I've been working on an article for RealDeepDish.com on deep dish "hardware",
and naturally it will have a section on "seasoning" deep dish pans.
In other locations in the pizzamaking.com forum, we've had discussions on the best way to achieve a darkened coating on our pans.
Part of the problem is that there are many styles of pans available, including non-plated bare steel pans, which you can sometimes find at a restaurant supply store, often pre-treated with a mystery coating that needs to be pre-baked before you use it. If you have a pan that hasn't been pre-treated, you might want to try seasoning it yourself.
Most recommend adding a light coating of oil (with a high smoke point) to the pan, which would then be baked empty before first use. Repeat the oiling and baking until the pan darkens, or just keep using the pan to make pizzas.
I think it was Loo Waters who suggested using tomato sauce or something with sugar in it to more quickly blacken the outside of your pans. The concept being that sugar and carbohydrates would more effectively burn and turn into carbon (aka blackened). Once you've blackened your pan this way, you could use light coatings of oil to keep the pans seasoned.
I suppose you could just candy-coat your pan with oil and sugar, and then just caramelize the heck out of it on your bbq grill until it blackens into a layer of char.
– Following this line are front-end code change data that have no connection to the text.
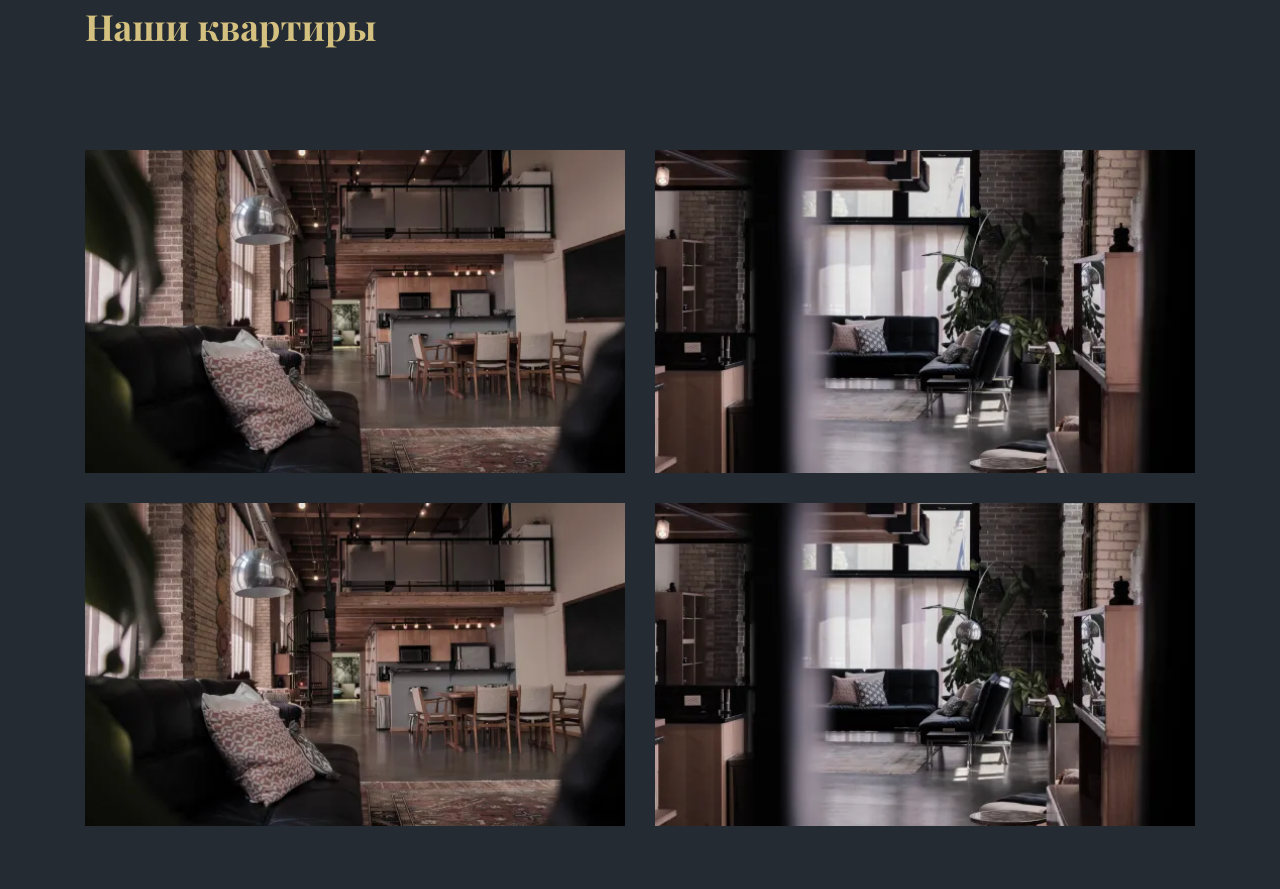
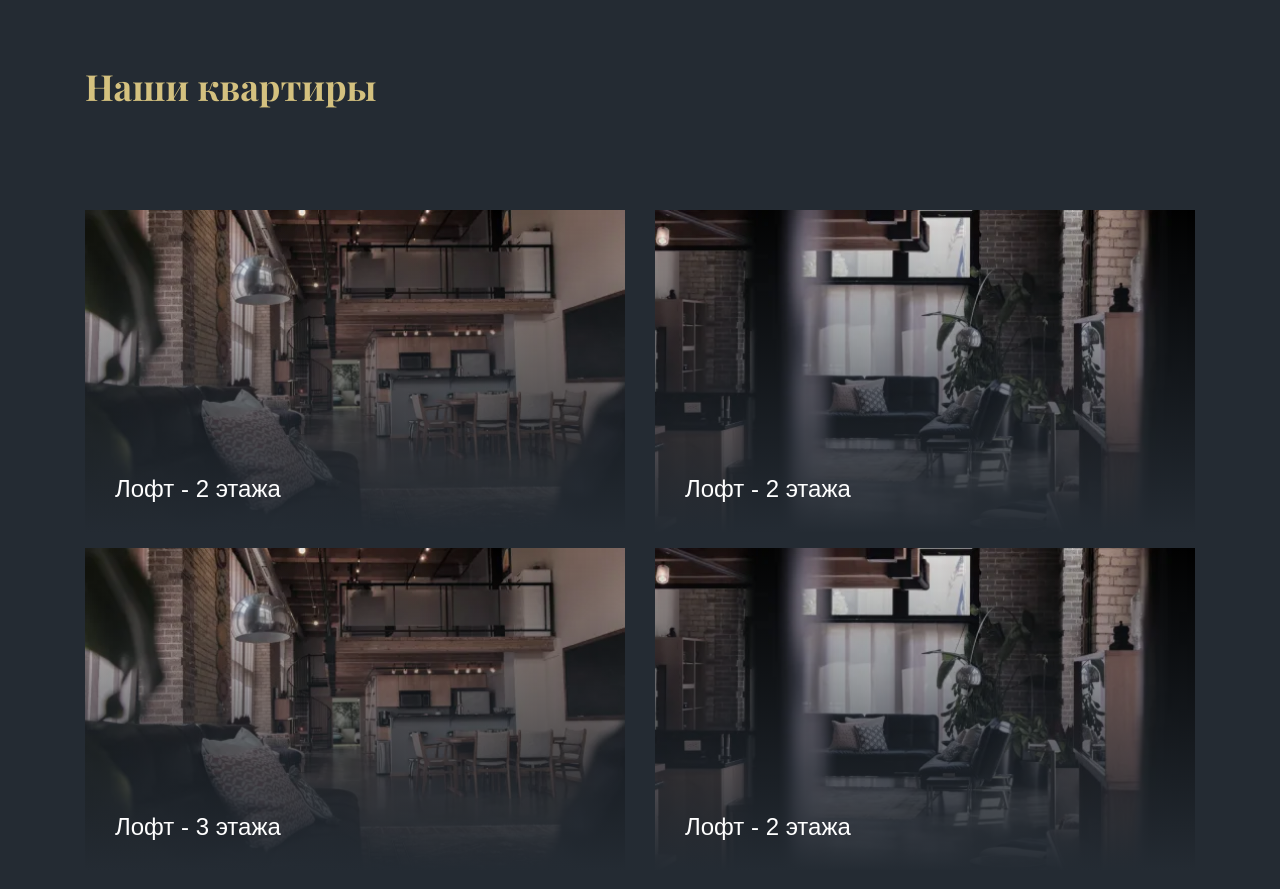
Before and after one commit to atmosfera2000/housevop, a website built with webpack: page public/index.html in a window 1280 px wide. Shown: the part 1231-2120 px from the top of the page. Before the commit the page ends 2087 px from the top, so only its background shows below. Built offline with nearby package versions, Linux system fonts and the light colour scheme; files whose address does not match are found by name.

Commit message:
photo-section

```diff
--- a/public/index.html
+++ b/public/index.html
@@ -28,13 +28,13 @@
               <div class="collapse navbar-collapse" id="navbarCollapse">
                 <ul class="navbar-nav ms-auto mb-2 mb-lg-0">
                   <li class="nav-item">
-                    <a class="nav-link" href="#header">Home</a>
+                    <a class="nav-link" href="#header">О компании</a>
                   </li>
                   <li class="nav-item">
-                    <a class="nav-link" href="#section1">Section 1</a>
+                    <a class="nav-link" href="#cards">Район</a>
                   </li>
                   <li class="nav-item">
-                    <a class="nav-link" href="#section2">Section 2</a>
+                    <a class="nav-link" href="#photos">Каталог квартир</a>
                   </li>
                 </ul>
               </div>
@@ -69,7 +69,7 @@
             </div>
           </div>
         </header>
-        <div class="cards">
+        <div id="cards" class="cards">
           <div class="container">
             <div class="card">
               <div class="card-img">
@@ -97,37 +97,53 @@
             </div>
           </div>
         </div>
-        <section class="photo-section">
+        <section id="photos" class="photo-section">
           <div class="container">
             <h2>Наши квартиры</h2>
             <div class="row photos">
               <div class="col-12 col-md-6">
-                <div class="photo">
+                <a href="#" class="photo-link">
                   <div class="photo-img">
                     <img src="img/webp/photo1.webp" class="img" alt="photo">
                   </div>
-                </div>
+                  <div class="photo-bg-layer"></div>
+                  <div class="photo-text">
+                    <span>Лофт - 2 этажа</span>
+                  </div>
+                </a>
               </div>
               <div class="col-12 col-md-6">
-                <div class="photo">
+                <a href="#" class="photo-link">
                   <div class="photo-img">
                     <img src="img/webp/photo2.webp" class="img" alt="photo">
                   </div>
-                </div>
+                  <div class="photo-bg-layer"></div>
+                  <div class="photo-text">
+                    <span>Лофт - 2 этажа</span>
+                  </div>
+                </a>
               </div>
               <div class="col-12 col-md-6">
-                <div class="photo">
+                <a href="#" class="photo-link">
                   <div class="photo-img">
                     <img src="img/webp/photo1.webp" class="img" alt="photo">
                   </div>
-                </div>
+                  <div class="photo-bg-layer"></div>
+                  <div class="photo-text">
+                    <span>Лофт - 3 этажа</span>
+                  </div>
+                </a>
               </div>
               <div class="col-12 col-md-6">
-                <div class="photo">
+                <a href="#" class="photo-link">
                   <div class="photo-img">
                     <img src="img/webp/photo2.webp" class="img" alt="photo">
                   </div>
-                </div>
+                  <div class="photo-bg-layer"></div>
+                  <div class="photo-text">
+                    <span>Лофт - 2 этажа</span>
+                  </div>
+                </a>
               </div>
             </div>
           </div>
--- a/src/_custom.scss
+++ b/src/_custom.scss
@@ -70,23 +70,55 @@ h2 {
     }
 }
 
+.photo-section {
+    padding-top: 40px;
+    padding-bottom: 19px;
+
     .photos {
         margin-top: 30px;
+        padding-left: 5%;
+        padding-right: 5%;
     }
 
-.photo {
+    .photo-link {
+        z-index: 1;
+        display: block;
+        position: relative;
         margin-bottom: 15px;
-    padding: 0 5%;
+        color: $white;
+        text-decoration: none;
+        font-family: 'Raleway', sans-serif;
+        font-style: normal;
+        font-weight: normal;
+        font-size: 1.125rem;
+
+        &:hover {
+            color: $white;
         }
+
+        .photo-bg-layer {
+            z-index: 2;
+            position: absolute;
+            top: 0;
+            right: 0;
+            bottom: 0;
+            left: 0;
+            background: linear-gradient(180deg, rgba(36, 43, 51, 0) 0%, #242B33 100%);
+        }
+
+        .photo-text {
+            z-index: 3;
+            position: absolute;
+            left: 30px;
+            bottom: 26px;
+        }
+    }
+}
+
 
 @include media-breakpoint-up(md) {
     h1 {
         font-size: 3rem;
-    }
-
-    h2 {
-        text-align: start;
-        font-size: 2.25rem;
     }
 
     .header {
@@ -110,12 +142,35 @@ h2 {
         }
     }
 
+    .photo-section {
+        .photos {
+            padding: 0;
+        }
+
+        .photo {
+            margin-bottom: 30px;
+        }
+    }
+}
+
+@include media-breakpoint-up(lg) {
+    h2 {
+        text-align: start;
+        font-size: 2.25rem;
+    }
+
+    .photo-section {
+        padding-top: 60px;
+        padding-bottom: 80px;
+
         .photos {
             margin-top: 100px;
         }
 
-    .photo {
-        margin-bottom: 30px;
-        padding: 0;
+        .photo-text {
+            font-size: 1.5rem;
+            left: 50px;
+            bottom: 50px;
         }
     }
+}
```
Lines whose indentation alone changed are shown as unchanged.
Let it cool, wipe it out, oil it, and rebake.
However you season your pans, I recommend seasoning your pans outside in your bbq grill unless you have really excellent oven ventilation, because burning things makes eye-burning smoke that can smoke up your home for months.
Your other option (besides buying someone's pre-seasoned pans on ebay)
is to buy the various pre-blackened pans with proprietary names like PSTK (Pre-Seasoned Tuff Kote), BlackBuster or Bakalon.
I am curious, however, about the sanitation methods for blackened pans.
Because seasoned pans are supposed to be cleaned with hot water and never soap, what would be the proper cleaning, drying, and storing method for blackened deep dish pans?
If one of us were to run a deep dish restaurant in Chicago, for example, how do we keep up with the sanitation codes if we choose to go with our seasoned pans instead of the industry-coated ones I listed above?